Prompt → All of the data is to be printed exactly, though the images must be left off.

(Items listed in a dataset)
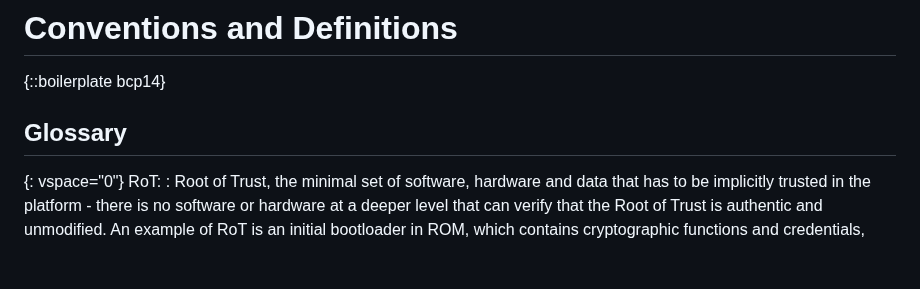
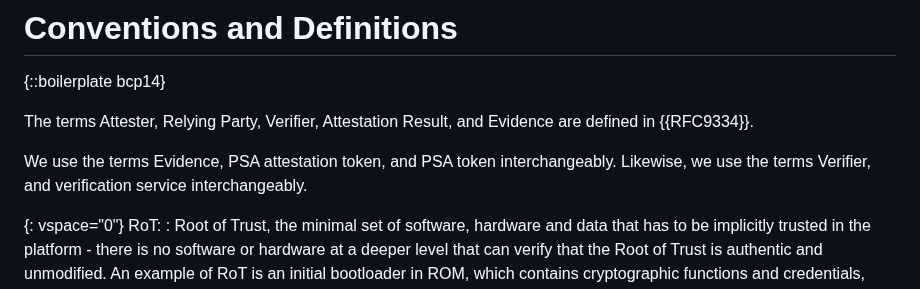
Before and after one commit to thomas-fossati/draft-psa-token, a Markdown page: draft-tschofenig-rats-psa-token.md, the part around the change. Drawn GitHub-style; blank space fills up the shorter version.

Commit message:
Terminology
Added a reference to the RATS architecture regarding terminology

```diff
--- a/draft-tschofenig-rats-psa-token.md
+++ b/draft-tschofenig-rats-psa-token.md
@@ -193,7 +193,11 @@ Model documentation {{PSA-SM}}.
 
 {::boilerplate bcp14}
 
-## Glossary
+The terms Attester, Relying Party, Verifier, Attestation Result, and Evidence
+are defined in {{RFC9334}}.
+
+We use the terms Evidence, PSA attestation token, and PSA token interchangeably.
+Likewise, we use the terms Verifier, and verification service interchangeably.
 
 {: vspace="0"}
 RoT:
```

Reply to the task →
Before and after one commit to thomas-fossati/draft-psa-token, a Markdown page: draft-tschofenig-rats-psa-token.md, the part around the change. Drawn GitHub-style; blank space fills up the shorter version.

Commit message:
Terminology
Added a reference to the RATS architecture regarding terminology

```diff
--- a/draft-tschofenig-rats-psa-token.md
+++ b/draft-tschofenig-rats-psa-token.md
@@ -193,7 +193,11 @@ Model documentation {{PSA-SM}}.
 
 {::boilerplate bcp14}
 
-## Glossary
+The terms Attester, Relying Party, Verifier, Attestation Result, and Evidence
+are defined in {{RFC9334}}.
+
+We use the terms Evidence, PSA attestation token, and PSA token interchangeably.
+Likewise, we use the terms Verifier, and verification service interchangeably.
 
 {: vspace="0"}
 RoT:
```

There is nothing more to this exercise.